Guerra, V., & McMahon, S. (2014). Minimizing Care Gaps for Individuals Churning between the Marketplace and Medicaid: Key State Consideration. Washington, DC: Center for Strategic Care Strategies, Inc.
Mason, D. J., Leavitt, J. K., & Chaffee, M. W. (2013). Policy and Politics in Nursing and Healthcare - Revised Reprint. New York: Elsevier Health Sciences.
Mehta, J., & Mehta, J. (2012). How the Patient Protection and Affordable Care Act (PPACA) SupportsFederalism. J Forensic Res 3, e107.

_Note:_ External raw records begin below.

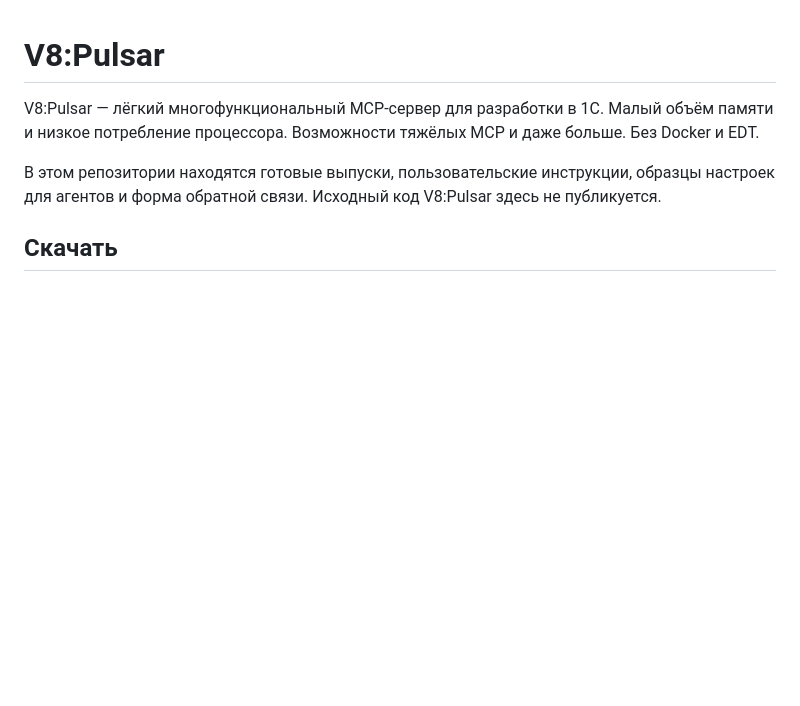
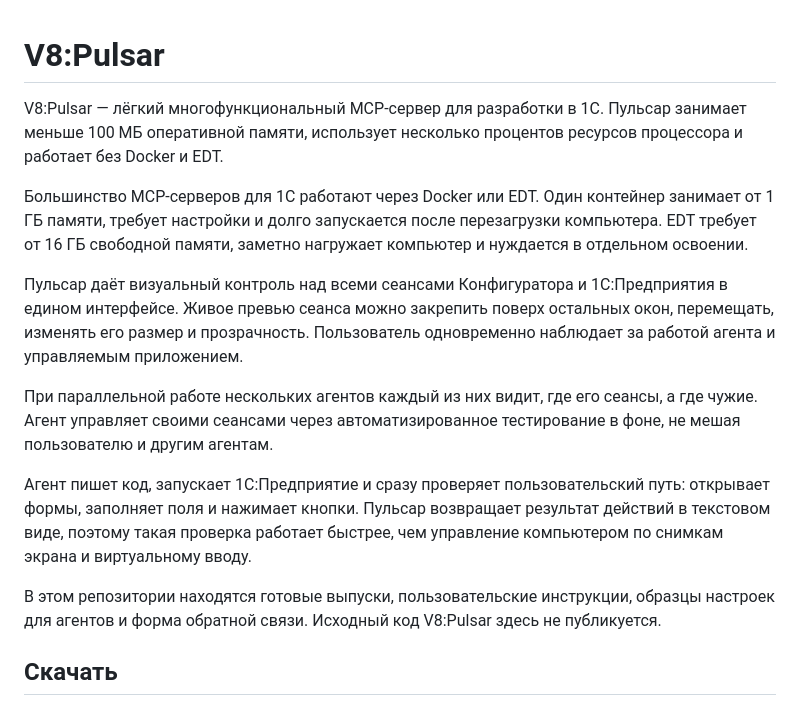
Before and after one commit to V8-Software/pulsar, a Markdown page: README.md, the part around the change. Drawn GitHub-style; blank space fills up the shorter version.

Commit message:
Расширить описание возможностей V8:Pulsar

```diff
--- a/README.md
+++ b/README.md
@@ -1,6 +1,14 @@
 # V8:Pulsar
 
-V8:Pulsar — лёгкий многофункциональный MCP-сервер для разработки в 1С. Малый объём памяти и низкое потребление процессора. Возможности тяжёлых MCP и даже больше. Без Docker и EDT.
+V8:Pulsar — лёгкий многофункциональный MCP-сервер для разработки в 1С. Пульсар занимает меньше 100 МБ оперативной памяти, использует несколько процентов ресурсов процессора и работает без Docker и EDT.
+
+Большинство MCP-серверов для 1С работают через Docker или EDT. Один контейнер занимает от 1 ГБ памяти, требует настройки и долго запускается после перезагрузки компьютера. EDT требует от 16 ГБ свободной памяти, заметно нагружает компьютер и нуждается в отдельном освоении.
+
+Пульсар даёт визуальный контроль над всеми сеансами Конфигуратора и 1С:Предприятия в едином интерфейсе. Живое превью сеанса можно закрепить поверх остальных окон, перемещать, изменять его размер и прозрачность. Пользователь одновременно наблюдает за работой агента и управляемым приложением.
+
+При параллельной работе нескольких агентов каждый из них видит, где его сеансы, а где чужие. Агент управляет своими сеансами через автоматизированное тестирование в фоне, не мешая пользователю и другим агентам.
+
+Агент пишет код, запускает 1С:Предприятие и сразу проверяет пользовательский путь: открывает формы, заполняет поля и нажимает кнопки. Пульсар возвращает результат действий в текстовом виде, поэтому такая проверка работает быстрее, чем управление компьютером по снимкам экрана и виртуальному вводу.
 
 В этом репозитории находятся готовые выпуски, пользовательские инструкции, образцы настроек для агентов и форма обратной связи. Исходный код V8:Pulsar здесь не публикуется.
 
```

Sarna, L., Bialous, S. A., Chan, S. S., Hollen, P., & O’Connell, K. A. (2013). Making a difference: Nursing scholarship and leadership in tobacco control. Nursing Outlook, 61(1), 31-42.